Carden and Digby are named after two English captains
SURVEYS AND LAND
In 1830, Charles Rankin surveyed in the Newcastle District starting from the Talbot River and proceeding north and east through Carden and Dalton. He found much poor land and concluded; “What we saw agreeing with reports of traders and they also having stated to us that the same description continued Eastwardly to water emptying into Balsam Lake and Northwardly to Gull Lake, we thought it advisable to abandoned the survey as useless”.
Page 7 The Land Between , LeCraw
Carden and Digby are named after two English captains whose heroic exertions were largely resonsible for the successful embarkation of Sir John Moore’s army at Corunna in the Peninsular War. Sir John Colborne, Lieutenant Govenor of Upper Canada from 1830 to 1836, had been one of the officers there and it is supposed that the two townships were named at his suggestion.
A large area in the centre of the township consists of tamarack and balsam plains, unbroken be any road or trail. The assessor in 1911, classified 38,acres as swamp. Marsh or waste land.
The Connors, Dexters, Gillespies, Muetaghs, Quigleys, and Richmonds were among the earliest pioneers.
The 1861 census gives the total of 329 persons.

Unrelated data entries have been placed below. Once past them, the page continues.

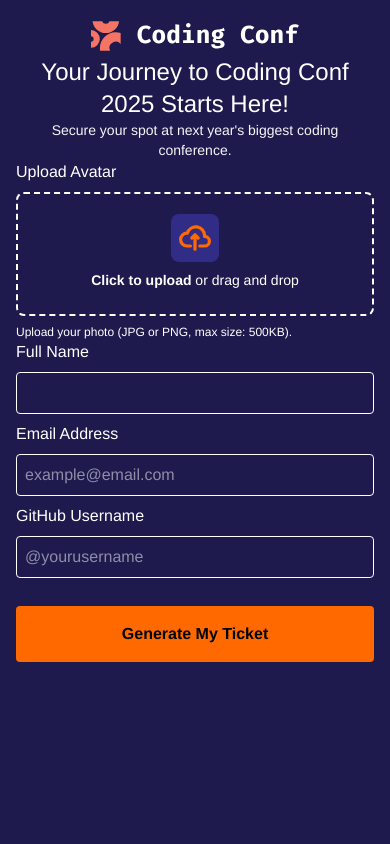
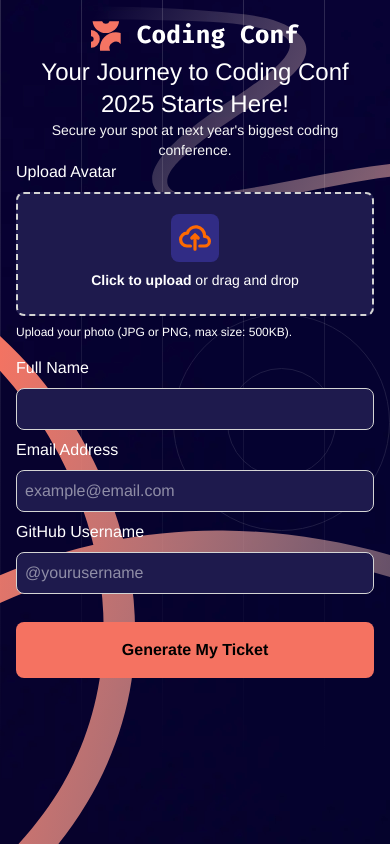
Before and after one commit to guardianprime/conference-ticket-generator-app, a React (Vite) app: page / in a window 390 px wide. Built offline with nearby package versions, Linux system fonts and the light colour scheme; a web font is replaced by a local one.

Commit message:
chore: mobile background styling update

```diff
--- a/src/components/Form.jsx
+++ b/src/components/Form.jsx
@@ -2,7 +2,7 @@ import logo from "../assets/images/logo-full.svg"
 
 function Form({ handleSubmit, handleChange, avatarPreview, handleReset }) {
     return (
-        <form onSubmit={handleSubmit} className="bg-indigo-950 min-h-screen max-h-max p-4 w-full">
+        <form onSubmit={handleSubmit} className="bg-multi min-h-screen max-h-max p-4 w-full">
             <div className="flex justify-center items-center w-full h-10">
                 <img src={logo} alt="coding conf logo" />
             </div>
@@ -10,7 +10,7 @@ function Form({ handleSubmit, handleChange, avatarPreview, handleReset }) {
             <p className="text-neutral-100 text-sm text-center">Secure your spot at next year's biggest coding conference.</p>
             <div>
                 <label htmlFor="dropzone-file" className="text-white"> Upload Avatar</label>
-                <div className="flex items-center justify-center w-full my-2 bg-indigo-950 border-2 border-white border-dashed rounded-lg">
+                <div className="flex items-center justify-center w-full my-2 bg-indigo-950 border-2 border-neutral-300 border-dashed rounded-lg">
                     {!avatarPreview && <label htmlFor="dropzone-file" className="flex flex-col items-center justify-center w-full h-30 cursor-pointer ">
                         <div className="flex flex-col items-center justify-center pt-5 pb-6">
                             <div className="rounded-lg bg-indigo-900 h-12 w-12 flex justify-center items-center p-1">
@@ -28,25 +28,25 @@ function Form({ handleSubmit, handleChange, avatarPreview, handleReset }) {
                         </div>
                         <div className="flex justify-between w-full">
                             <button className="p-1 text-white text-xs bg-cyan-200 rounded-lg" onClick={(e) => handleReset(e)}>Remove image</button>
-                            <button className="p-1 text-white text-xs bg-cyan-200 rounded-lg">Change image</button>
+                            <button className="p-1 text-white text-xs bg-cyan-200 rounded-lg" onClick={() => console.log("changing image")}>Change image</button>
                         </div>
                     </div>}
                 </div>
                 <p className="text-white text-xs">Upload your photo (JPG or PNG, max size: 500KB).</p>
             </div>
-            <div>
+            <div className="mt-4">
                 <label htmlFor="userName" className="text-white">Full Name</label>
-                <input className="border border-white p-2 my-2 w-full text-white rounded-sm" id="userName" name="userName" type="text" onChange={handleChange} />
+                <input className="border border-neutral-300 p-2 my-2 w-full text-white rounded-lg bg-indigo-950" id="userName" name="userName" type="text" onChange={handleChange} />
             </div>
             <div>
                 <label htmlFor="userEmail" className="text-white">Email Address</label>
-                <input className="border border-white p-2 my-2 w-full text-white rounded-sm" id="userEmail" name="userEmail" placeholder="example@email.com" type="email" onChange={handleChange} />
+                <input className="border border-neutral-300 p-2 my-2 w-full text-white rounded-lg bg-indigo-950" id="userEmail" name="userEmail" placeholder="example@email.com" type="email" onChange={handleChange} />
             </div>
             <div>
                 <label htmlFor="userGithubName" className="text-white">GitHub Username</label>
-                <input className="border border-white p-2 my-2 w-full text-white rounded-sm" id="userGithubName" name="userGithubName" type="text" placeholder="@yourusername" onChange={handleChange} />
+                <input className="border border-neutral-300 p-2 my-2 w-full text-white rounded-lg bg-indigo-950" id="userGithubName" name="userGithubName" type="text" placeholder="@yourusername" onChange={handleChange} />
             </div>
-            <button type="submit" className="bg-orange-500 text-black font-semibold p-4 w-full my-5 rounded-sm">Generate My Ticket</button>
+            <button type="submit" className="bg-[#f57261] text-black font-bold p-4 w-full my-5 rounded-lg">Generate My Ticket</button>
         </form>
     )
 }
--- a/src/index.css
+++ b/src/index.css
@@ -1,5 +1,4 @@
 @import "tailwindcss";
-
 
 @font-face {
   font-family: localFont;
@@ -13,3 +12,8 @@
   -webkit-font-smoothing: antialiased;
   -moz-osx-font-smoothing: grayscale;
 }
+
+.bg-multi {
+  background:url('assets/images/pattern-squiggly-line-top.svg') top right no-repeat, url('./assets/images/pattern-circle.svg')right center no-repeat,
+  url('./assets/images/pattern-squiggly-line-bottom-mobile-tablet.svg') left bottom no-repeat, url('./assets/images/pattern-lines.svg'), url('./assets/images/background-mobile.png') top no-repeat;
+}
```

In 1855, the township was laid out in 10 Concessions ordered from east to west and 25 lots from south to north.